Phil Richards responds to Eric Bohms’ blog, and argues that it’s time to move past conspiratory notions of how learning analytics might be used by universities.
Building on new research from Claire Callender and Paul Temple, Jim Dickinson sets his sights on higher education’s autonomy and a redrawing of the compact that has enabled a failed market.
When the present English tuition fee regime was being planned, there were plenty of voices from inside universities warning that it would change the nature of the relationship between students and their universities for the worse. Students would, it was feared, become customers rather than partners in an academic enterprise – has this happened? Claire Callender and Paul Temple discuss their new research on the changing student experience.
Following a review of universities’ terms and conditions, Which? is calling on the Competition and Markets Authority (CMA) to examine evidence that suggests students are being left open to unfair changes to courses, and that some providers are failing to ensure that their terms are complying with the law.
Students are partners in higher education because of the efforts they put into their own learning and because our students’ unions representation and student-led activity systems make it possible for students to contribute to forging an engaging and dynamic learning environment. Megan Dunn from NUS looks at the new Framework for Partnership and why it matters to the sector.
The Consumer Rights Bill currently working its way around the Houses of Parliament promises to give the sector one of the biggest shake-ups it has had in recent years. Yet with universities remaining oddly quiet about this potentially landmark piece of legislation, quieter still is the debate about what this Bill means for students’ place in the academy and the ongoing ‘consumer’ versus ‘partner’ debates that have raged for years – not least on Wonkhe. With fresh legislation now looming, Jim Dickinson takes a look at its implications and considers the power of the promises that universities make to students.
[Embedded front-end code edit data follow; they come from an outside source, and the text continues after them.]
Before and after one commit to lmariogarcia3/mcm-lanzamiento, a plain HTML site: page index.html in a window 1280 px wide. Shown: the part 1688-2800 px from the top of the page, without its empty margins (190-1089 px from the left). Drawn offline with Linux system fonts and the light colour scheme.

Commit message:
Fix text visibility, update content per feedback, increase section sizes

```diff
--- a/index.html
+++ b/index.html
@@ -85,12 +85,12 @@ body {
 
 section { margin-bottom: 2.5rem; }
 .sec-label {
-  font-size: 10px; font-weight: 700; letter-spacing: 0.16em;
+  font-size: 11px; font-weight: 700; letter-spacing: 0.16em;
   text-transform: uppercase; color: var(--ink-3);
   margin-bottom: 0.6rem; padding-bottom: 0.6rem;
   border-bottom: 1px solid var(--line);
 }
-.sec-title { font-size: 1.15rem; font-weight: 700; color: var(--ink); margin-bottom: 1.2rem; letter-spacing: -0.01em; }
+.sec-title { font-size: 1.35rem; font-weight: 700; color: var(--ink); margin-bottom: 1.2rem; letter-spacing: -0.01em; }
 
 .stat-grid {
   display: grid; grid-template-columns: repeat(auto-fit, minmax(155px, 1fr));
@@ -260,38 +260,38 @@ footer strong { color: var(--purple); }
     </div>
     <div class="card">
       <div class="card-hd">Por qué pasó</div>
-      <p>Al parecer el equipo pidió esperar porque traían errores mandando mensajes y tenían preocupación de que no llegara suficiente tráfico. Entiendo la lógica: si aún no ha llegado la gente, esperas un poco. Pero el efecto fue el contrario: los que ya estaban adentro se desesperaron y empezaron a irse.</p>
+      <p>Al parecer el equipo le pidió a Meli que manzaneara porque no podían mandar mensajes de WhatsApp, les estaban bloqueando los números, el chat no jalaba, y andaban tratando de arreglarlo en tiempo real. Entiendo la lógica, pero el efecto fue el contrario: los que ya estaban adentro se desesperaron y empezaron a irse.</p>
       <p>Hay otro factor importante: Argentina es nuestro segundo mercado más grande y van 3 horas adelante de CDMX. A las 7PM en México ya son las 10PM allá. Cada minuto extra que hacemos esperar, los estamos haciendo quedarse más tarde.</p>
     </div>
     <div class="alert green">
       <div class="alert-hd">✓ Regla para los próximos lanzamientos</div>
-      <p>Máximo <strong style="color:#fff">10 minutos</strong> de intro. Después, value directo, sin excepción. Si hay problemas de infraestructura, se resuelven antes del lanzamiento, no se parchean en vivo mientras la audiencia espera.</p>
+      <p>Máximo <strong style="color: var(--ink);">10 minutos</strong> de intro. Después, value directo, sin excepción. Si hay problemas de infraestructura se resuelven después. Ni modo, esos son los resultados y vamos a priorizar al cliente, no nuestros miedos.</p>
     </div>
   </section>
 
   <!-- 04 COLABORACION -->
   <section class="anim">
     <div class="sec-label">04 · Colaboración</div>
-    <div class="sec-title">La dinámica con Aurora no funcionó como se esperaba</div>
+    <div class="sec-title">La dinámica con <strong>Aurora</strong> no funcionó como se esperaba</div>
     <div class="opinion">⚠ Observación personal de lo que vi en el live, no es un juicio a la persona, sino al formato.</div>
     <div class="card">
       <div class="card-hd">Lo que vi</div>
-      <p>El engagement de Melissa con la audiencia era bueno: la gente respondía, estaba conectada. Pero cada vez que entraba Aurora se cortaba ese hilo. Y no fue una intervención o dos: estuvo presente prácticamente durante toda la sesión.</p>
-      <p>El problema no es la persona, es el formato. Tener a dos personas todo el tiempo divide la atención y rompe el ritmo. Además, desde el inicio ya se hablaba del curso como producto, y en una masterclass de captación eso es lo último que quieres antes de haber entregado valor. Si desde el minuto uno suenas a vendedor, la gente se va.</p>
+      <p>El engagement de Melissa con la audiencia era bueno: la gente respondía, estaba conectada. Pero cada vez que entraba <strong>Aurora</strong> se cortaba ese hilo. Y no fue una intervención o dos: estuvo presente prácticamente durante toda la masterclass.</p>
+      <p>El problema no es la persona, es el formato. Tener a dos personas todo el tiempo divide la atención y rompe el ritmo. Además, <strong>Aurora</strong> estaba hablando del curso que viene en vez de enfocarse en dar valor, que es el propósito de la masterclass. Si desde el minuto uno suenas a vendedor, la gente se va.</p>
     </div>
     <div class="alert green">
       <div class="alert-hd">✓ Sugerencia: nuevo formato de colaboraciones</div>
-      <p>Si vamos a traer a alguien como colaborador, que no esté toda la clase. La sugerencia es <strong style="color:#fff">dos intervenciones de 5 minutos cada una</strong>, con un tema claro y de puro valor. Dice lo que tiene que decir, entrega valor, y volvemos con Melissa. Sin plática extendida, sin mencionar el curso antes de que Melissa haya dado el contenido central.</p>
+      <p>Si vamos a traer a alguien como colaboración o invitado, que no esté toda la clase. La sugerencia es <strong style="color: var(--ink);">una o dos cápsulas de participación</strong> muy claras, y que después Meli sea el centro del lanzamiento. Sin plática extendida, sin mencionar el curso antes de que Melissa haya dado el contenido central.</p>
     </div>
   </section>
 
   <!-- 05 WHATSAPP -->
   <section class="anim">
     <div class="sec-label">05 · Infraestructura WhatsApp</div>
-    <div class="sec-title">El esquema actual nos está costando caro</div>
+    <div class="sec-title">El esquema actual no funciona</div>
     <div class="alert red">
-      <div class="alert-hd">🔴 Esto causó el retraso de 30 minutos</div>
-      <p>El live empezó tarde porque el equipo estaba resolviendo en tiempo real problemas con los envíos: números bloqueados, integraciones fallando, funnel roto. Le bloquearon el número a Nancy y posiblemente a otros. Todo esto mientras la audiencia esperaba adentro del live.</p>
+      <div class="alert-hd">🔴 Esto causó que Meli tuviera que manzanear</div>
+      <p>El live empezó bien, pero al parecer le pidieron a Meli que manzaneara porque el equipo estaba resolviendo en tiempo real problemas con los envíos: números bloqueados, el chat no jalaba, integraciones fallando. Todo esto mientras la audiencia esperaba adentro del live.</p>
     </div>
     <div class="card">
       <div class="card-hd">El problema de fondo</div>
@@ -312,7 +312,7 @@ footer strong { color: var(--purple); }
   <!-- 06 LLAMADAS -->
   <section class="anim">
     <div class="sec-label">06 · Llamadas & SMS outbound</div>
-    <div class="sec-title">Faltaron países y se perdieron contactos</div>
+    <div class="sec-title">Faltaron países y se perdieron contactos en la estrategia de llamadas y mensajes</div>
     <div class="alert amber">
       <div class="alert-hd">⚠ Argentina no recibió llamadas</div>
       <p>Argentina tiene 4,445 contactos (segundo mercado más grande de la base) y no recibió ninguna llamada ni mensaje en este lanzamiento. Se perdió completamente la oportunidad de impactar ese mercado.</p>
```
With the arrival of the Competition and Markets Authority to the higher education sector, debates about consumerism, regulation and the role of students and their institutions have intensified. In this piece, Jim Dickinson looks at power and the balance set between students, academics and institutions. Jim asks if this question of power is being left out of the debate and offers a different way to look at the work of the CMA and the debates around their intervention.